Filtering the records below, copy only those lines that include the word "startBtn".

___ EXERCISE INPUT

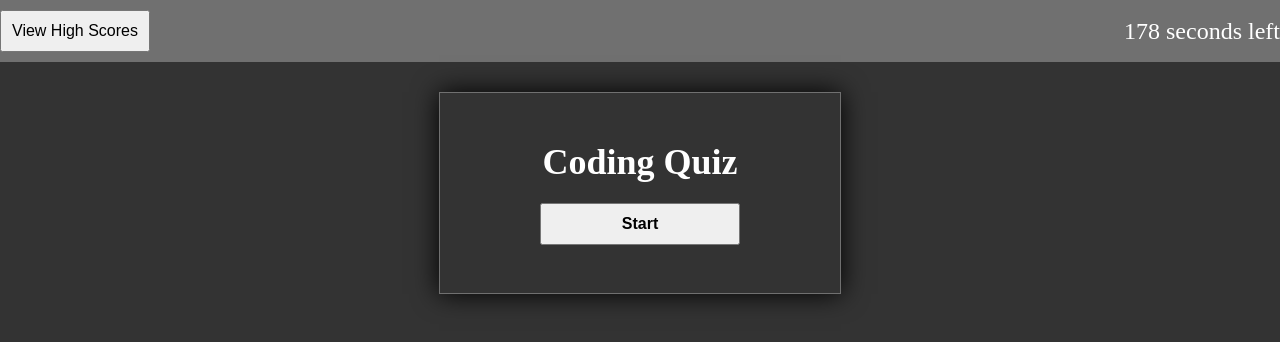
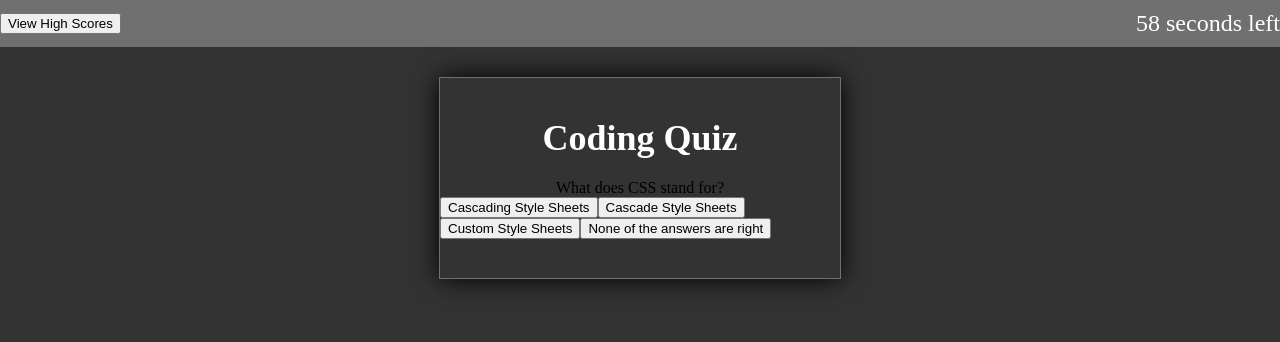
Before and after one commit to dlexd/Code-Quiz, a plain HTML site: page index.html in a window 1280 px wide. Both pictures are taken after a click on the button "Start". Drawn offline with Linux system fonts and the light colour scheme.

Commit message:
Added functionality
Added working quiz/timer but missing high scores

```diff
--- a/assets/css/styles.css
+++ b/assets/css/styles.css
@@ -51,3 +51,11 @@ body {
     text-align: center;
     width: 200px;
 }
+
+#main-btn {
+    font-size: 16px;
+    padding: 10px;
+    font-weight: bold;
+    text-align: center;
+    width: 200px;
+}
--- a/assets/js/script.js
+++ b/assets/js/script.js
@@ -1,27 +1,112 @@
 // Timer Element
-const timerEl = document.getElementById('timer');
+const timer = document.getElementById('timer');
 
-// Sets initial time of 180 seconds
-let timeLeft = 180;
+// Starting time for quiz
+let timeLeft = 60;
 
-// Function to decrease timer
+// Keeps track of current question
+let currentQuestionIndex = 0;
+
+// Sets default score to 0
+let score = 0;
+
+// Start button event listener
+const startBtn = document.getElementById('start-btn');
+startBtn.addEventListener('click', function() {
+    // Timer start
+    timerInterval = setInterval(updateTimer, 1000);
+
+    // Hides start button once clicked
+    startBtn.style.display = 'none';
+
+    // Displays first question
+    displayQuestion();
+});
+
+// Questions for the quiz
+const questions = [
+  {
+    question: 'What does CSS stand for?',
+    choices: ['Cascading Style Sheets', 'Cascade Style Sheets', 'Custom Style Sheets', 'None of the answers are right'],
+    correctAnswer: 'Cascading Style Sheets'
+  },
+  {
+    question: 'Which type of file handles logic?',
+    choices: ['CSS', 'HTML', 'JavaScript', 'README'],
+    correctAnswer: 'JavaScript'
+  },
+  {
+    question: 'What type of file handles the structure of the web page?',
+    choices: ['CSS', 'HTML', 'JavaScript', 'README'],
+    correctAnswer: 'HTML'
+  },
+  {
+    question: 'Which of the following is not a programming language',
+    choices: ['CSS', 'HTML', 'JavaScript', 'README'],
+    correctAnswer: 'README'
+  },
+  {
+    question: 'Which command do you enter into GitBash to download class material for the first time?',
+    choices: ['git pull', 'git push', 'git clone', 'git download'],
+    correctAnswer: 'git clone'
+  }
+];
+
+// Function to update timer countdown
 function updateTimer() {
+  // Subtracts time
   timeLeft--;
 
-  // Updates timer with x seconds left
-  timerEl.innerText = timeLeft + ' seconds left';
+  // Updates timer with new value
+  timer.innerText = timeLeft + ' seconds left';
 
-  // check if the time has run out
+  // Check if time has run out
   if (timeLeft === 0) {
-    // Stops the timer with an alert saying time is up
+    // Stops timer and pops up a message with current score
     clearInterval(timerInterval);
-    alert('Time is up!');
+    alert('Time is up! Your score is ' + score);
   }
 }
 
-// add an event listener to the start button
-const startBtn = document.getElementById('start-btn');
-startBtn.addEventListener('click', function() {
-  // start the timer
-  timerInterval = setInterval(updateTimer, 1000);
-});
+// Function to display question
+function displayQuestion() {
+  // Gets current question (first question since question index = 0)
+  const question = questions[currentQuestionIndex];
+
+  // Creates elements for questions and choices
+  const questionElement = document.createElement('div');
+  questionElement.innerText = question.question;
+  const choicesElement = document.createElement('div');
+  question.choices.forEach(function(choice) {
+    const choiceElement = document.createElement('button');
+    choiceElement.innerText = choice;
+    choiceElement.addEventListener('click', function() {
+      if (choice === question.correctAnswer) {
+        alert('Correct!');
+        // Increases score by 10 for every correct answer
+        score += 10;
+      } else {
+        alert('Incorrect!');
+      }
+      // Moves to the next question if there is one
+      currentQuestionIndex++;
+      if (currentQuestionIndex < questions.length) {
+        // Removes previous questions/choices
+        questionElement.remove();
+        choicesElement.remove();
+        // Displays next question
+        displayQuestion();
+      } else {
+        // If there are no more questions, quiz is completed with score pop up.
+        clearInterval(timerInterval);
+        alert('You have completed the quiz! Your score is ' + score);
+      }
+    });
+    choicesElement.appendChild(choiceElement);
+  });
+
+  // Shows questions/choices on the page
+  const box = document.getElementById('box');
+  box.appendChild(questionElement);
+  box.appendChild(choicesElement);
+}
--- a/index.html
+++ b/index.html
@@ -10,14 +10,17 @@
 <body>
 	<div class="container">
 		<div id="header">
-			<button class="highscores">View High Scores</button>
-			<span id="timer">180 seconds left</span>
+			<button id="high-scores-btn">View High Scores</button>
+			<span id="timer">60 seconds left</span>
 		</div>
 		<div id="box">
 			<div class="title">Coding Quiz</div>
 			<button id="start-btn">Start</button>
+			<div id="question-container"></div>
+			<div id="answer-buttons"></div>
 		</div>
 	</div>
+
     <script src="./assets/js/script.js"></script>
 </body>
 </html>
```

______

ANSWER TO THIS PROBLEM
+const startBtn = document.getElementById('start-btn');
+startBtn.addEventListener('click', function() {
+    startBtn.style.display = 'none';
-const startBtn = document.getElementById('start-btn');
-startBtn.addEventListener('click', function() {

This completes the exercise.